It's always helpful when my interests sort of overlap with railfans, even though I'm not really one of them myself. They tend to be meticulous and take lots of photos, often from angles that wouldn't have occurred to me. So here's a nice photo of the bridge at RailroadHeritage.org, and several more at RailPictures.net.
A photo at Cleveland Memory points out that this was once known as the Cleveland, Columbus, Cincinnati, and St. Louis Railroad Bridge Number 4, while one Flickr user points out that this was part of the New York Central system at one point. Another Flickr user has a photoset about the bridge, including a photo of an award plaque from the American Institute of Steel Construction, which gave it an "Annual Award of Merit, Most Beautiful Steel Bridge, Class IV" for the year 1953. If this sort of award sounds vaguely familiar (and it probably doesn't), the Portland area's John McLoughlin Bridge, on the Clackamas River, won a similar award in 1933, but "Class C" instead of "Class IV", and no, I don't know what the difference is there.
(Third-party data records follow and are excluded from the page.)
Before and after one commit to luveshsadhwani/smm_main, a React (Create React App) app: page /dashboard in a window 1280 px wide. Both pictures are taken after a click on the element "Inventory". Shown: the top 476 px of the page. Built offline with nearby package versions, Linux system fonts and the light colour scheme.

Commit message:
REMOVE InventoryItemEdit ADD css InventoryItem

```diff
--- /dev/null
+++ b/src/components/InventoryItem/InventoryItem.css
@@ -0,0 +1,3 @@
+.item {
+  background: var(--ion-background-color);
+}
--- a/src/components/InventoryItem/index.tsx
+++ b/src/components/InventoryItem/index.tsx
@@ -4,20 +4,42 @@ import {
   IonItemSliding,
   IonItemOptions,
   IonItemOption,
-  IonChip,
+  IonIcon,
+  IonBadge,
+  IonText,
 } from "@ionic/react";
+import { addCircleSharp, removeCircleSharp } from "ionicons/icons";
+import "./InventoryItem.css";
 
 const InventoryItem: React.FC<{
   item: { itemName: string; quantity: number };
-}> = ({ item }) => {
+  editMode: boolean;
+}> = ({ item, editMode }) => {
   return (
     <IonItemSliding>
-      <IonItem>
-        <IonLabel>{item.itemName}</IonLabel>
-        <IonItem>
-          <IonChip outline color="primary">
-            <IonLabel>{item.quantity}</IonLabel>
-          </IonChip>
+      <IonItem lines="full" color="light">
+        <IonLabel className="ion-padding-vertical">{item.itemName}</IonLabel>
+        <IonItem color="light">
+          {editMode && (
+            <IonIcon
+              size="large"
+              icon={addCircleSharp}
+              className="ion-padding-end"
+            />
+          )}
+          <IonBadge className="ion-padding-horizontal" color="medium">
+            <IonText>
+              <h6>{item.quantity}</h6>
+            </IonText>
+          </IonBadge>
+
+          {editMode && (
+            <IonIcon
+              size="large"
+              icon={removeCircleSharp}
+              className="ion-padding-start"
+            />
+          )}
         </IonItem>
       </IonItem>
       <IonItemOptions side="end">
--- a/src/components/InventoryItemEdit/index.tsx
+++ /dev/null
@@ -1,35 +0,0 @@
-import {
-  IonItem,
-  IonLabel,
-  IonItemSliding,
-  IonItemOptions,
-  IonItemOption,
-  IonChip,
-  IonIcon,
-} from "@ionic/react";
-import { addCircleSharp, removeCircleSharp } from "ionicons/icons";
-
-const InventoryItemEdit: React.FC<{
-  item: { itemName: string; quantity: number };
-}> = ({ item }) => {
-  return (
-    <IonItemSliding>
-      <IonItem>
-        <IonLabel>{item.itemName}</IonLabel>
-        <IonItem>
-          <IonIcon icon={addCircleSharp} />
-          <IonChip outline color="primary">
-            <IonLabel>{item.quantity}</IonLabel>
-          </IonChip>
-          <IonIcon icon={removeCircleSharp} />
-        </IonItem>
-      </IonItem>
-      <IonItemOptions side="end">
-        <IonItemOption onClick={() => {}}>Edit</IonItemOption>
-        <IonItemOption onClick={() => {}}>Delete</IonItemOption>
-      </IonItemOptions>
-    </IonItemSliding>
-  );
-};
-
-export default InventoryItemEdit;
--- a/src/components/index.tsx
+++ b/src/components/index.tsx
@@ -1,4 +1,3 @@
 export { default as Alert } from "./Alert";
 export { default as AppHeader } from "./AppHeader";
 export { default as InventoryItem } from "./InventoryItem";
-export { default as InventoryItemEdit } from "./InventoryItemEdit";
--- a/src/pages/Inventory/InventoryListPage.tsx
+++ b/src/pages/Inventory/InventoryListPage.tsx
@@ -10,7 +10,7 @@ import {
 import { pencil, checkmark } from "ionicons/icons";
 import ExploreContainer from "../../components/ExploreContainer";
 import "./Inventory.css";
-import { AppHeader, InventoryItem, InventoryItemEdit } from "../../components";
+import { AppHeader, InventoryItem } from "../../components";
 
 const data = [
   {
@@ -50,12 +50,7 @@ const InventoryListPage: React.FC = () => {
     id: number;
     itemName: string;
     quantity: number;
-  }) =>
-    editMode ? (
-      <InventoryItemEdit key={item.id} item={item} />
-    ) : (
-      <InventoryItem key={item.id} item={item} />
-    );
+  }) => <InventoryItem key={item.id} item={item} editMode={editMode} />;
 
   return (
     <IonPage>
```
Someone else has a large photoset with great photos of the Flats area, including a few of this bridge.
This installment in obscure stuff around town takes us to the Multnomah County offices at SE Hawthorne & Grand Avenue. Flanking the main entrance are a pair of ornate bronze panels, the left one depicting a rural landscape, the right showing urban scenes. This is Connections, a 2005 piece by the Northwest sculptor Wayne Chabre. His description of it:
The Multnomah Building houses the business offices of Multnomah County, the most populous county in Oregon. These two panels frame the main entry, and represent the urban and rural aspects of the county. Bridges, roads and water images are metaphors for the County’s many governmental functions. Bridges are the central design element on the urban panel; they allow a city divided by a major river to function as a cohesive whole, as the County “bridges” many diverse communities, facilitating cooperative action and successful societal functioning.
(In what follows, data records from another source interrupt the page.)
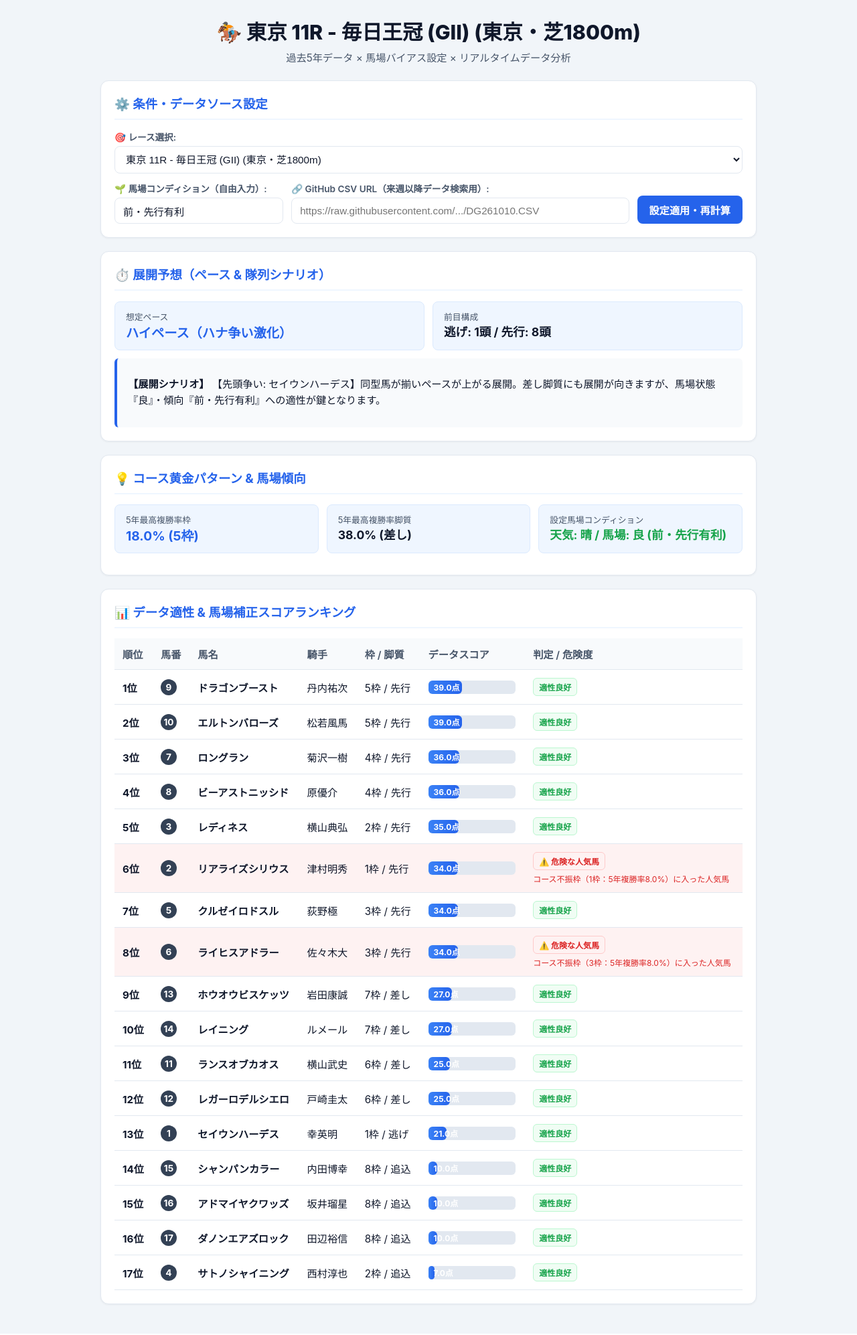
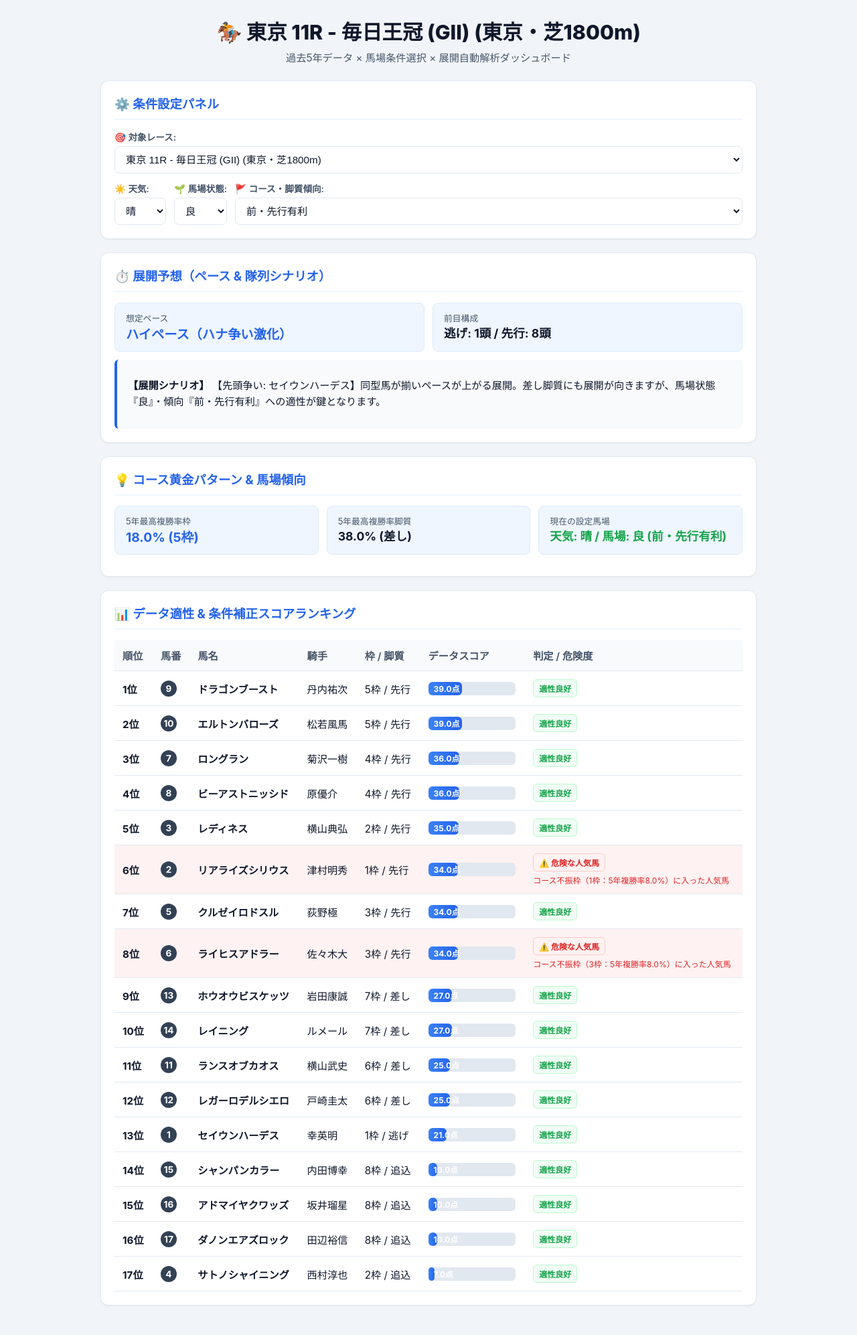
Before and after one commit to 5rt7y68kdf-maker/KUINA_AI, a Flask app: page / in a window 1280 px wide. Shown: the whole page at 67% size. Run offline with Flask 3, Linux system fonts and the light colour scheme.

Commit message:
Update race data analysis and configuration labels

```diff
--- a/templates/index.html
+++ b/templates/index.html
@@ -10,15 +10,15 @@
     <div class="container">
         <header class="header">
             <h1>🏇 {{ selected_race.title }}</h1>
-            <p class="subtitle">過去5年データ × 馬場バイアス設定 × リアルタイムデータ分析</p>
+            <p class="subtitle">過去5年データ × 馬場条件選択 × 展開自動解析ダッシュボード</p>
         </header>
 
-        <!-- 設定パネル（レース選択・GitHub取得・馬場打ち込み） -->
+        <!-- 設定パネル（レース・天気・馬場状態・バイアス選択） -->
         <section class="card config-card">
-            <h2>⚙️ 条件・データソース設定</h2>
+            <h2>⚙️ 条件設定パネル</h2>
             <form method="GET" action="/" class="config-form">
                 <div class="form-group">
-                    <label for="race_id">🎯 レース選択:</label>
+                    <label for="race_id">🎯 対象レース:</label>
                     <select name="race_id" id="race_id" onchange="this.form.submit()" class="form-control">
                         {% for race in all_races %}
                             <option value="{{ race.id }}" {% if race.id == selected_race.id %}selected{% endif %}>
@@ -29,16 +29,31 @@
                 </div>
 
                 <div class="form-row">
+                    <div class="form-group">
+                        <label for="weather">☀️ 天気:</label>
+                        <select name="weather" id="weather" onchange="this.form.submit()" class="form-control">
+                            {% for w in ["晴", "曇", "雨", "小雨", "雪"] %}
+                                <option value="{{ w }}" {% if w == weather %}selected{% endif %}>{{ w }}</option>
+                            {% endfor %}
+                        </select>
+                    </div>
+
+                    <div class="form-group">
+                        <label for="track_condition">🌱 馬場状態:</label>
+                        <select name="track_condition" id="track_condition" onchange="this.form.submit()" class="form-control">
+                            {% for tc in ["良", "稍重", "重", "不良"] %}
+                                <option value="{{ tc }}" {% if tc == track_condition %}selected{% endif %}>{{ tc }}</option>
+                            {% endfor %}
+                        </select>
+                    </div>
+
                     <div class="form-group flex-1">
-                        <label for="track_bias">🌱 馬場コンディション（自由入力）:</label>
-                        <input type="text" id="track_bias" name="track_bias" value="{{ track_bias }}" placeholder="例: 良馬場・前残り、重・外差し" class="form-control">
-                    </div>
-                    <div class="form-group flex-2">
-                        <label for="github_url">🔗 GitHub CSV URL（来週以降データ検索用）:</label>
-                        <input type="text" id="github_url" name="github_url" value="{{ github_url }}" placeholder="https://raw.githubusercontent.com/.../DG261010.CSV" class="form-control">
-                    </div>
-                    <div class="form-group btn-group">
-                        <button type="submit" class="btn btn-primary">設定適用・再計算</button>
+                        <label for="track_bias">🚩 コース・脚質傾向:</label>
+                        <select name="track_bias" id="track_bias" onchange="this.form.submit()" class="form-control">
+                            {% for tb in ["前・先行有利", "標準・フラット", "内枠有利", "差し・外有利"] %}
+                                <option value="{{ tb }}" {% if tb == track_bias %}selected{% endif %}>{{ tb }}</option>
+                            {% endfor %}
+                        </select>
                     </div>
                 </div>
             </form>
@@ -75,7 +90,7 @@
                     <span class="value">{{ data.golden_pattern.top_style }}</span>
                 </div>
                 <div class="summary-item">
-                    <span class="label">設定馬場コンディション</span>
+                    <span class="label">現在の設定馬場</span>
                     <span class="value status-badge">{{ data.golden_pattern.bias_note }}</span>
                 </div>
             </div>
@@ -83,7 +98,7 @@
 
         <!-- 推奨馬ランキング -->
         <section class="card">
-            <h2>📊 データ適性 & 馬場補正スコアランキング</h2>
+            <h2>📊 データ適性 & 条件補正スコアランキング</h2>
             <table class="ranking-table">
                 <thead>
                     <tr>
```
In the rural panel, the arterial (County) roads converge from the periphery as capillaries in the circulatory system, supporting urban life by the work of the agricultural base and the dramatic beauty of the Columbia Gorge scenic preserve. These panels also suggest Portland’s connection to the Pacific Rim with the oblique reference to the Asian scroll.
The Portland Public Art blog liked it, which is rare praise indeed.
Here's a new weathervane sculpture, titled Chimney Swift, on Portland State's brand new University Pointe student housing tower, which opened last fall to mixed reviews. Unlike a lot of recent posts here, I didn't find this one on a map first; I was just walking along minding my own business when I noticed the sign, which helpfully points out that the piece itself us up on the roof of the building. It turns out to be another work by Keith Jellum, the same guy behind Electronic Poet (overhead at the Galleria MAX stop), Transcendence (the salmon crashing through a building near the South Park Blocks), and Portal (the hammer arch on SW 1st near the Ross Island Bridge). Portal sits in front of the offices of the same construction company that built University Pointe and donated Chimney Swift. And with that, well, that's all I know about Chimney Swift.
Chimney swifts are another matter; the local variety is the Vaux's Swift, best known in the Portland for colonizing the chimney at Chapman School, in NW Portland, each fall. This draws crowds of human spectators, and often a few hungry hawks. I've gone to watch a few times but I've never brought a camera along, believe it or not. YouTube's full of Chapman School swift videos, though.